Activity
Every line below is to be copied exactly, with the pictures left out.

[Edit difference data]
+ + + + + + +
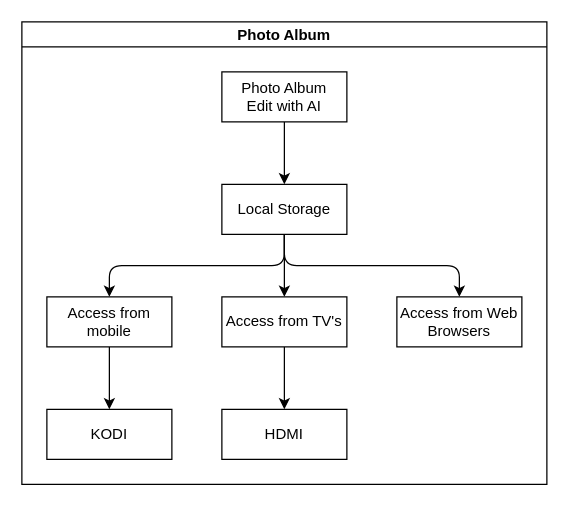
This is Kodi.brainstorm.drawio from OrozcoAntonio/Draw.ioDiagrams, a draw.io file, before an edit. Source tidied: cells renumbered, new cells numbered last; positions are measured from the earlier drawing's top-left corner, leaving out a move shared by most shapes. Both pictures are drawn from the tidied source at 125%, with x=0, y=0 at pixel (21, 21).
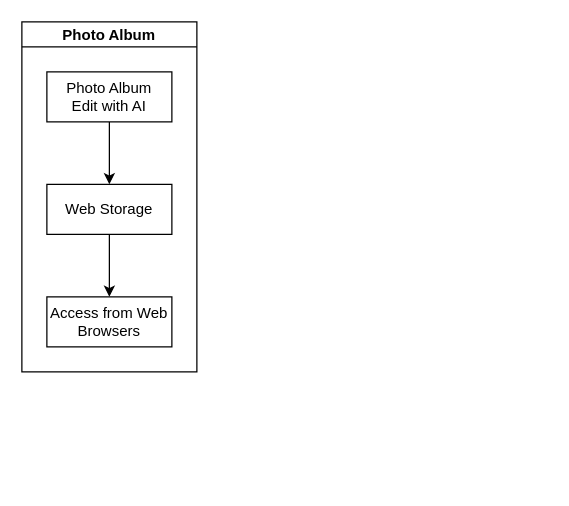
The same diagram, later.

What changed in the source:
```diff
@@
 <mxGraphModel>
   <root>
     <mxCell id="0" />
     <mxCell id="1" parent="0" />
     <mxCell id="2" value="Photo Album" style="swimlane;startSize=20;horizontal=1;horizontalTree=0;containerType=tree;fontSize=12;" parent="1" vertex="1">
-      <mxGeometry width="420" height="370" as="geometry" />
+      <mxGeometry width="140" height="280" as="geometry" />
     </mxCell>
     <mxCell id="3" value="Photo Album&lt;br&gt;Edit with AI" style="whiteSpace=wrap;html=1;" parent="2" vertex="1">
-      <mxGeometry x="160" y="40" width="100" height="40" as="geometry" />
+      <mxGeometry x="20" y="40" width="100" height="40" as="geometry" />
     </mxCell>
-    <mxCell id="4" value="&lt;div&gt;Local Storage&lt;/div&gt;" style="whiteSpace=wrap;html=1;" parent="2" vertex="1">
-      <mxGeometry x="160" y="130" width="100" height="40" as="geometry" />
+    <mxCell id="4" value="Web Storage" style="whiteSpace=wrap;html=1;" parent="2" vertex="1">
+      <mxGeometry x="20" y="130" width="100" height="40" as="geometry" />
     </mxCell>
     <mxCell id="5" style="edgeStyle=elbowEdgeStyle;elbow=vertical;html=1;rounded=1;curved=0;sourcePerimeterSpacing=0;targetPerimeterSpacing=0;startSize=6;endSize=6;" parent="2" edge="1" source="3" target="4">
       <mxGeometry relative="1" as="geometry" />
     </mxCell>
-    <mxCell id="6" style="edgeStyle=elbowEdgeStyle;elbow=vertical;html=1;rounded=1;curved=0;sourcePerimeterSpacing=0;targetPerimeterSpacing=0;startSize=6;endSize=6;" parent="2" edge="1" source="4" target="7">
-      <mxGeometry relative="1" as="geometry" />
-    </mxCell>
-    <mxCell id="7" value="Access from mobile" style="whiteSpace=wrap;html=1;" parent="2" vertex="1">
-      <mxGeometry x="20" y="220" width="100" height="40" as="geometry" />
-    </mxCell>
-    <mxCell id="8" style="edgeStyle=elbowEdgeStyle;elbow=vertical;html=1;rounded=1;curved=0;sourcePerimeterSpacing=0;targetPerimeterSpacing=0;startSize=6;endSize=6;" parent="2" edge="1" source="4" target="9">
-      <mxGeometry relative="1" as="geometry" />
-    </mxCell>
-    <mxCell id="9" value="Access from TV's" style="whiteSpace=wrap;html=1;" parent="2" vertex="1">
-      <mxGeometry x="160" y="220" width="100" height="40" as="geometry" />
-    </mxCell>
     <mxCell id="10" style="edgeStyle=elbowEdgeStyle;elbow=vertical;html=1;rounded=1;curved=0;sourcePerimeterSpacing=0;targetPerimeterSpacing=0;startSize=6;endSize=6;" parent="2" edge="1" source="4" target="11">
       <mxGeometry relative="1" as="geometry" />
     </mxCell>
     <mxCell id="11" value="Access from Web Browsers" style="whiteSpace=wrap;html=1;" parent="2" vertex="1">
-      <mxGeometry x="300" y="220" width="100" height="40" as="geometry" />
+      <mxGeometry x="20" y="220" width="100" height="40" as="geometry" />
     </mxCell>
-    <mxCell id="12" style="edgeStyle=elbowEdgeStyle;elbow=vertical;html=1;rounded=1;curved=0;sourcePerimeterSpacing=0;targetPerimeterSpacing=0;startSize=6;endSize=6;" parent="2" edge="1" source="7" target="13">
-      <mxGeometry relative="1" as="geometry" />
-    </mxCell>
-    <mxCell id="13" value="KODI" style="whiteSpace=wrap;html=1;" parent="2" vertex="1">
-      <mxGeometry x="20" y="310" width="100" height="40" as="geometry" />
-    </mxCell>
-    <mxCell id="14" style="edgeStyle=elbowEdgeStyle;elbow=vertical;html=1;rounded=1;curved=0;sourcePerimeterSpacing=0;targetPerimeterSpacing=0;startSize=6;endSize=6;" parent="2" edge="1" source="9" target="15">
-      <mxGeometry relative="1" as="geometry" />
-    </mxCell>
-    <mxCell id="15" value="HDMI" style="whiteSpace=wrap;html=1;" parent="2" vertex="1">
-      <mxGeometry x="160" y="310" width="100" height="40" as="geometry" />
-    </mxCell>
   </root>
 </mxGraphModel>
```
+ + + + + + +
Result for this task
This is Kodi.brainstorm.drawio from OrozcoAntonio/Draw.ioDiagrams, a draw.io file, before an edit. Source tidied: cells renumbered, new cells numbered last; positions are measured from the earlier drawing's top-left corner, leaving out a move shared by most shapes. Both pictures are drawn from the tidied source at 125%, with x=0, y=0 at pixel (21, 21).
The same diagram, later.

What changed in the source:
```diff
@@
 <mxGraphModel>
   <root>
     <mxCell id="0" />
     <mxCell id="1" parent="0" />
     <mxCell id="2" value="Photo Album" style="swimlane;startSize=20;horizontal=1;horizontalTree=0;containerType=tree;fontSize=12;" parent="1" vertex="1">
-      <mxGeometry width="420" height="370" as="geometry" />
+      <mxGeometry width="140" height="280" as="geometry" />
     </mxCell>
     <mxCell id="3" value="Photo Album&lt;br&gt;Edit with AI" style="whiteSpace=wrap;html=1;" parent="2" vertex="1">
-      <mxGeometry x="160" y="40" width="100" height="40" as="geometry" />
+      <mxGeometry x="20" y="40" width="100" height="40" as="geometry" />
     </mxCell>
-    <mxCell id="4" value="&lt;div&gt;Local Storage&lt;/div&gt;" style="whiteSpace=wrap;html=1;" parent="2" vertex="1">
-      <mxGeometry x="160" y="130" width="100" height="40" as="geometry" />
+    <mxCell id="4" value="Web Storage" style="whiteSpace=wrap;html=1;" parent="2" vertex="1">
+      <mxGeometry x="20" y="130" width="100" height="40" as="geometry" />
     </mxCell>
     <mxCell id="5" style="edgeStyle=elbowEdgeStyle;elbow=vertical;html=1;rounded=1;curved=0;sourcePerimeterSpacing=0;targetPerimeterSpacing=0;startSize=6;endSize=6;" parent="2" edge="1" source="3" target="4">
       <mxGeometry relative="1" as="geometry" />
     </mxCell>
-    <mxCell id="6" style="edgeStyle=elbowEdgeStyle;elbow=vertical;html=1;rounded=1;curved=0;sourcePerimeterSpacing=0;targetPerimeterSpacing=0;startSize=6;endSize=6;" parent="2" edge="1" source="4" target="7">
-      <mxGeometry relative="1" as="geometry" />
-    </mxCell>
-    <mxCell id="7" value="Access from mobile" style="whiteSpace=wrap;html=1;" parent="2" vertex="1">
-      <mxGeometry x="20" y="220" width="100" height="40" as="geometry" />
-    </mxCell>
-    <mxCell id="8" style="edgeStyle=elbowEdgeStyle;elbow=vertical;html=1;rounded=1;curved=0;sourcePerimeterSpacing=0;targetPerimeterSpacing=0;startSize=6;endSize=6;" parent="2" edge="1" source="4" target="9">
-      <mxGeometry relative="1" as="geometry" />
-    </mxCell>
-    <mxCell id="9" value="Access from TV's" style="whiteSpace=wrap;html=1;" parent="2" vertex="1">
-      <mxGeometry x="160" y="220" width="100" height="40" as="geometry" />
-    </mxCell>
     <mxCell id="10" style="edgeStyle=elbowEdgeStyle;elbow=vertical;html=1;rounded=1;curved=0;sourcePerimeterSpacing=0;targetPerimeterSpacing=0;startSize=6;endSize=6;" parent="2" edge="1" source="4" target="11">
       <mxGeometry relative="1" as="geometry" />
     </mxCell>
     <mxCell id="11" value="Access from Web Browsers" style="whiteSpace=wrap;html=1;" parent="2" vertex="1">
-      <mxGeometry x="300" y="220" width="100" height="40" as="geometry" />
+      <mxGeometry x="20" y="220" width="100" height="40" as="geometry" />
     </mxCell>
-    <mxCell id="12" style="edgeStyle=elbowEdgeStyle;elbow=vertical;html=1;rounded=1;curved=0;sourcePerimeterSpacing=0;targetPerimeterSpacing=0;startSize=6;endSize=6;" parent="2" edge="1" source="7" target="13">
-      <mxGeometry relative="1" as="geometry" />
-    </mxCell>
-    <mxCell id="13" value="KODI" style="whiteSpace=wrap;html=1;" parent="2" vertex="1">
-      <mxGeometry x="20" y="310" width="100" height="40" as="geometry" />
-    </mxCell>
-    <mxCell id="14" style="edgeStyle=elbowEdgeStyle;elbow=vertical;html=1;rounded=1;curved=0;sourcePerimeterSpacing=0;targetPerimeterSpacing=0;startSize=6;endSize=6;" parent="2" edge="1" source="9" target="15">
-      <mxGeometry relative="1" as="geometry" />
-    </mxCell>
-    <mxCell id="15" value="HDMI" style="whiteSpace=wrap;html=1;" parent="2" vertex="1">
-      <mxGeometry x="160" y="310" width="100" height="40" as="geometry" />
-    </mxCell>
   </root>
 </mxGraphModel>
```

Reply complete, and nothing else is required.